## Activity
Report how many lines below contain the word "ellipse", giving the number and no other words.

Entries taken from a collection:
BEGIN

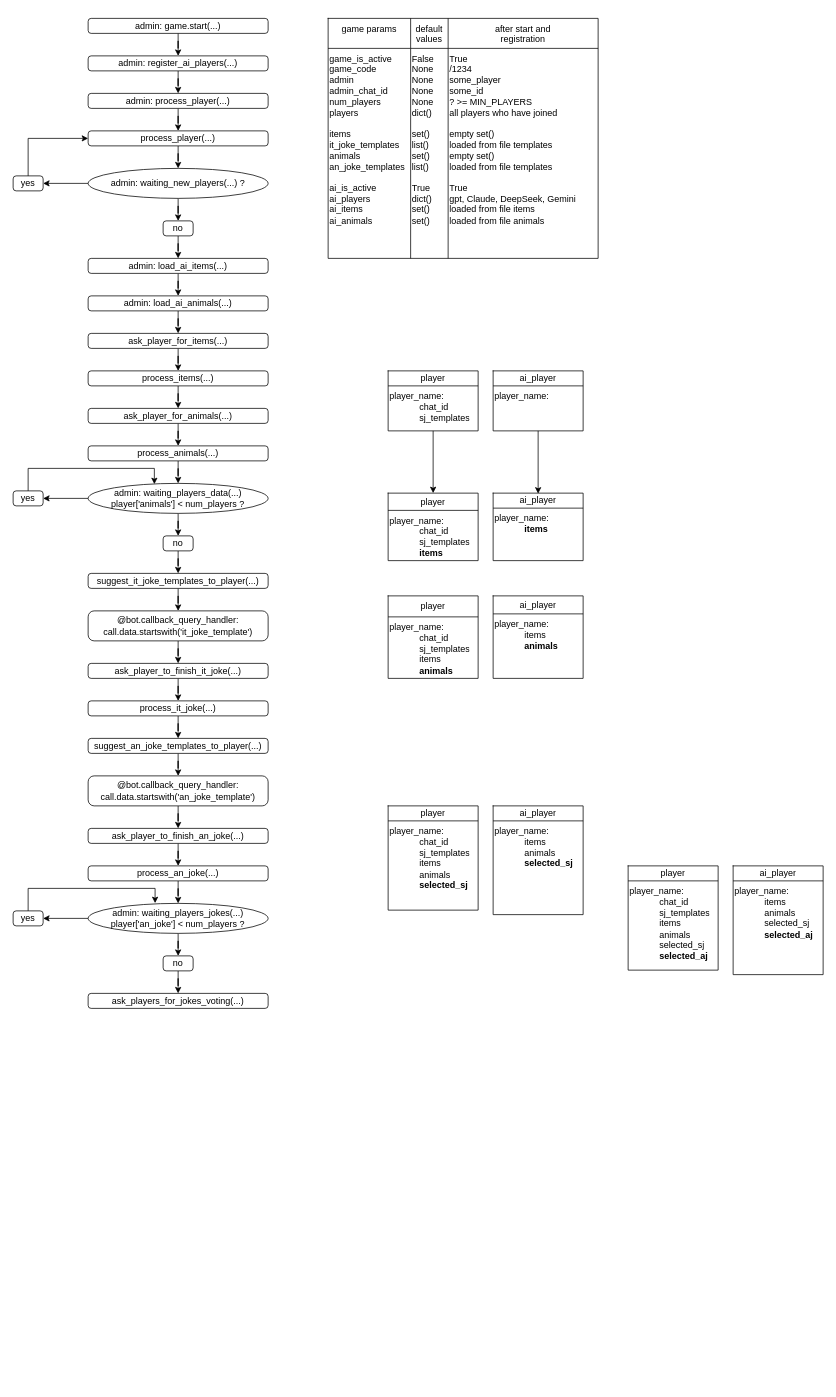
The draw.io diagram page "Page-1" (1 of 2) of telebot.drawio in yuko-37/smehahuehbot, before the edit. Source tidied: cells renumbered, new cells numbered last; positions are measured from the earlier drawing's top-left corner, leaving out a move shared by most shapes. Both pictures are drawn from the tidied source at 75%, with x=0, y=0 at pixel (13, 18).
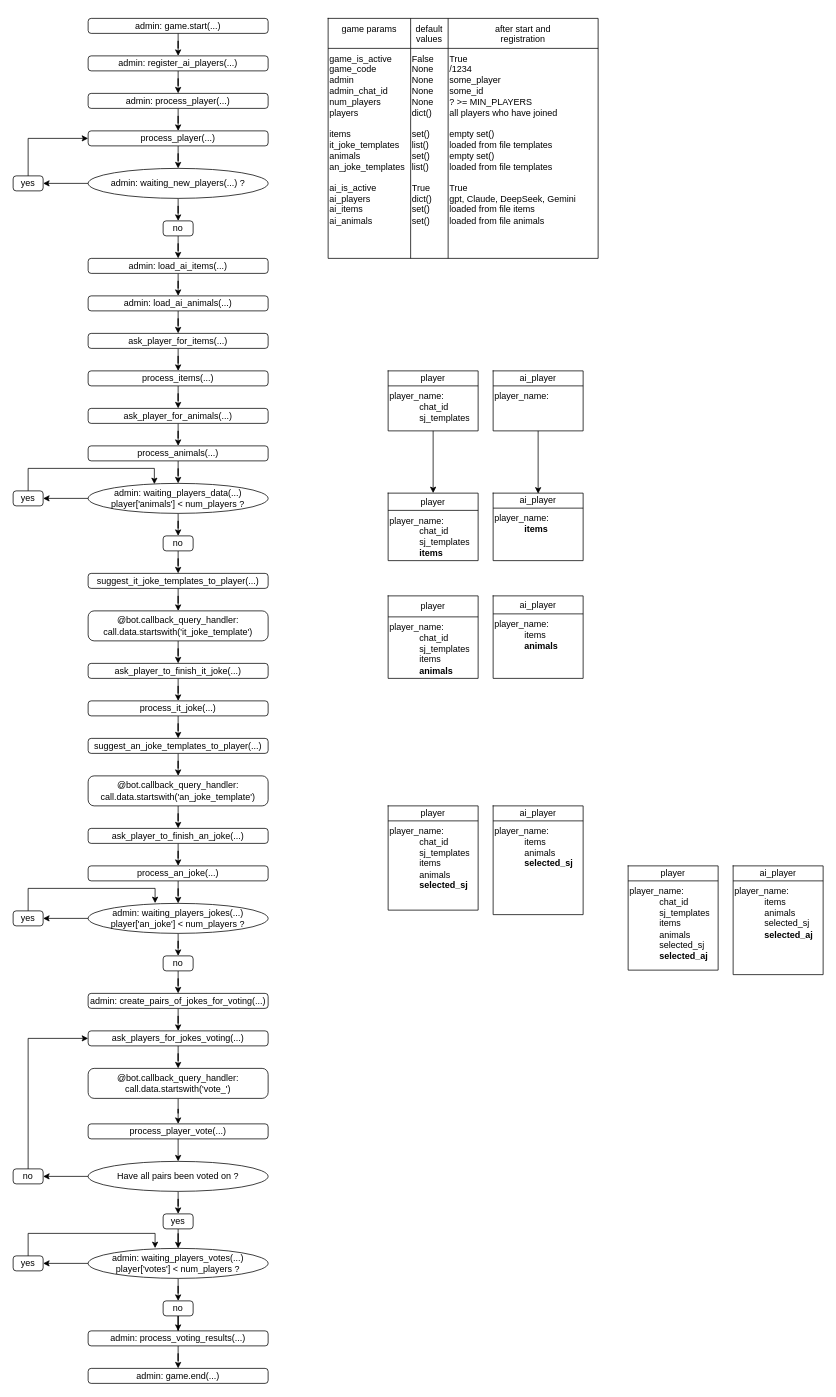
Above is the later version.

The change refers to these unchanged cells:
```xml
<mxCell id="118" value="no" style="rounded=1;whiteSpace=wrap;html=1;arcSize=20;" parent="1" vertex="1">
  <mxGeometry x="200" y="1250" width="40" height="20" as="geometry" />
</mxCell>
```

The edit, as a diff of the source:
```diff
@@
-    <mxCell id="117" style="edgeStyle=orthogonalEdgeStyle;rounded=0;jettySize=auto;html=1;" parent="1" edge="1" source="118" target="121">
-      <mxGeometry relative="1" as="geometry" />
-    </mxCell>
+    <mxCell id="122" style="edgeStyle=orthogonalEdgeStyle;rounded=0;jettySize=auto;html=1;" parent="1" edge="1" source="118" target="135">
+      <mxGeometry relative="1" as="geometry" />
+    </mxCell>
@@
+    <mxCell id="123" style="edgeStyle=orthogonalEdgeStyle;rounded=0;jettySize=auto;html=1;" parent="1" edge="1" source="121" target="125">
+      <mxGeometry relative="1" as="geometry" />
+    </mxCell>
     <mxCell id="121" value="ask_players_for_jokes_voting(...)" style="rounded=1;whiteSpace=wrap;html=1;arcSize=20;" parent="1" vertex="1">
-      <mxGeometry x="100" y="1300" width="240" height="20" as="geometry" />
+      <mxGeometry x="100" y="1350" width="240" height="20" as="geometry" />
     </mxCell>
+    <mxCell id="124" style="edgeStyle=orthogonalEdgeStyle;rounded=0;jettySize=auto;html=1;" parent="1" edge="1" source="125" target="126">
+      <mxGeometry relative="1" as="geometry" />
+    </mxCell>
+    <mxCell id="125" value="@bot.callback_query_handler:&lt;div&gt;call.data.startswith('vote_')&lt;/div&gt;" style="rounded=1;whiteSpace=wrap;html=1;arcSize=20;" parent="1" vertex="1">
+      <mxGeometry x="100" y="1400" width="240" height="40" as="geometry" />
+    </mxCell>
+    <mxCell id="126" value="process_player_vote(...)" style="rounded=1;whiteSpace=wrap;html=1;arcSize=20;" parent="1" vertex="1">
+      <mxGeometry x="100" y="1474" width="240" height="20" as="geometry" />
+    </mxCell>
+    <mxCell id="127" style="edgeStyle=orthogonalEdgeStyle;rounded=0;jettySize=auto;html=1;entryX=0.5;entryY=0;entryDx=0;entryDy=0;" parent="1" edge="1" source="129" target="131">
+      <mxGeometry relative="1" as="geometry" />
+    </mxCell>
+    <mxCell id="128" style="edgeStyle=orthogonalEdgeStyle;rounded=0;jettySize=auto;html=1;entryX=1;entryY=0.5;entryDx=0;entryDy=0;" parent="1" edge="1" source="129" target="132">
+      <mxGeometry relative="1" as="geometry" />
+    </mxCell>
+    <mxCell id="129" value="admin:&amp;nbsp;&lt;span style=&quot;background-color: transparent; color: light-dark(rgb(0, 0, 0), rgb(255, 255, 255));&quot;&gt;waiting_players_votes(...)&lt;/span&gt;&lt;div&gt;&lt;span style=&quot;background-color: transparent; color: light-dark(rgb(0, 0, 0), rgb(255, 255, 255));&quot;&gt;player['votes'] &amp;lt; num_players ?&lt;/span&gt;&lt;/div&gt;" style="ellipse;whiteSpace=wrap;html=1;" parent="1" vertex="1">
+      <mxGeometry x="100" y="1640" width="240" height="40" as="geometry" />
+    </mxCell>
+    <mxCell id="130" style="edgeStyle=orthogonalEdgeStyle;rounded=0;jettySize=auto;html=1;" parent="1" edge="1" source="131" target="145">
+      <mxGeometry relative="1" as="geometry" />
+    </mxCell>
+    <mxCell id="131" value="no" style="rounded=1;whiteSpace=wrap;html=1;arcSize=20;" parent="1" vertex="1">
+      <mxGeometry x="200" y="1710" width="40" height="20" as="geometry" />
+    </mxCell>
+    <mxCell id="132" value="yes" style="rounded=1;whiteSpace=wrap;html=1;arcSize=20;" parent="1" vertex="1">
+      <mxGeometry y="1650" width="40" height="20" as="geometry" />
+    </mxCell>
+    <mxCell id="133" style="edgeStyle=orthogonalEdgeStyle;rounded=0;jettySize=auto;html=1;entryX=0.372;entryY=-0.008;entryDx=0;entryDy=0;entryPerimeter=0;" parent="1" edge="1" source="132" target="129">
+      <mxGeometry relative="1" as="geometry">
+        <Array as="points">
+          <mxPoint x="20" y="1620" />
+          <mxPoint x="189" y="1620" />
+        </Array>
+      </mxGeometry>
+    </mxCell>
+    <mxCell id="134" style="edgeStyle=orthogonalEdgeStyle;rounded=0;jettySize=auto;html=1;entryX=0.5;entryY=0;entryDx=0;entryDy=0;" parent="1" edge="1" source="135" target="121">
+      <mxGeometry relative="1" as="geometry" />
+    </mxCell>
+    <mxCell id="135" value="admin: create_pairs_of_jokes_for_voting(...)" style="rounded=1;whiteSpace=wrap;html=1;arcSize=20;" parent="1" vertex="1">
+      <mxGeometry x="100" y="1300" width="240" height="20" as="geometry" />
+    </mxCell>
+    <mxCell id="136" style="edgeStyle=orthogonalEdgeStyle;rounded=0;jettySize=auto;html=1;entryX=0.5;entryY=0;entryDx=0;entryDy=0;" parent="1" edge="1" target="139">
+      <mxGeometry relative="1" as="geometry">
+        <mxPoint x="220" y="1494" as="sourcePoint" />
+      </mxGeometry>
+    </mxCell>
+    <mxCell id="137" style="edgeStyle=orthogonalEdgeStyle;rounded=0;jettySize=auto;html=1;entryX=0.5;entryY=0;entryDx=0;entryDy=0;" parent="1" edge="1" source="139" target="141">
+      <mxGeometry relative="1" as="geometry" />
+    </mxCell>
+    <mxCell id="138" style="edgeStyle=orthogonalEdgeStyle;rounded=0;jettySize=auto;html=1;entryX=1;entryY=0.5;entryDx=0;entryDy=0;" parent="1" edge="1" source="139" target="143">
+      <mxGeometry relative="1" as="geometry" />
+    </mxCell>
+    <mxCell id="139" value="Have all pairs been voted on ?" style="ellipse;whiteSpace=wrap;html=1;" parent="1" vertex="1">
+      <mxGeometry x="100" y="1524" width="240" height="40" as="geometry" />
+    </mxCell>
+    <mxCell id="140" style="edgeStyle=orthogonalEdgeStyle;rounded=0;jettySize=auto;html=1;entryX=0.5;entryY=0;entryDx=0;entryDy=0;" parent="1" edge="1" source="141" target="129">
+      <mxGeometry relative="1" as="geometry" />
+    </mxCell>
+    <mxCell id="141" value="yes" style="rounded=1;whiteSpace=wrap;html=1;arcSize=20;" parent="1" vertex="1">
+      <mxGeometry x="200" y="1594" width="40" height="20" as="geometry" />
+    </mxCell>
+    <mxCell id="142" style="edgeStyle=orthogonalEdgeStyle;rounded=0;jettySize=auto;html=1;entryX=0;entryY=0.5;entryDx=0;entryDy=0;" parent="1" edge="1" source="143" target="121">
+      <mxGeometry relative="1" as="geometry">
+        <Array as="points">
+          <mxPoint x="20" y="1360" />
+        </Array>
+      </mxGeometry>
+    </mxCell>
+    <mxCell id="143" value="no" style="rounded=1;whiteSpace=wrap;html=1;arcSize=20;" parent="1" vertex="1">
+      <mxGeometry y="1534" width="40" height="20" as="geometry" />
+    </mxCell>
+    <mxCell id="144" style="edgeStyle=orthogonalEdgeStyle;rounded=0;jettySize=auto;html=1;" parent="1" edge="1" source="145" target="146">
+      <mxGeometry relative="1" as="geometry" />
+    </mxCell>
+    <mxCell id="145" value="admin: process_voting_results(...)" style="rounded=1;whiteSpace=wrap;html=1;arcSize=20;" parent="1" vertex="1">
+      <mxGeometry x="100" y="1750" width="240" height="20" as="geometry" />
+    </mxCell>
+    <mxCell id="146" value="admin: game.end(...)" style="rounded=1;whiteSpace=wrap;html=1;arcSize=20;" parent="1" vertex="1">
+      <mxGeometry x="100" y="1800" width="240" height="20" as="geometry" />
+    </mxCell>
```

END

## Worked solution
2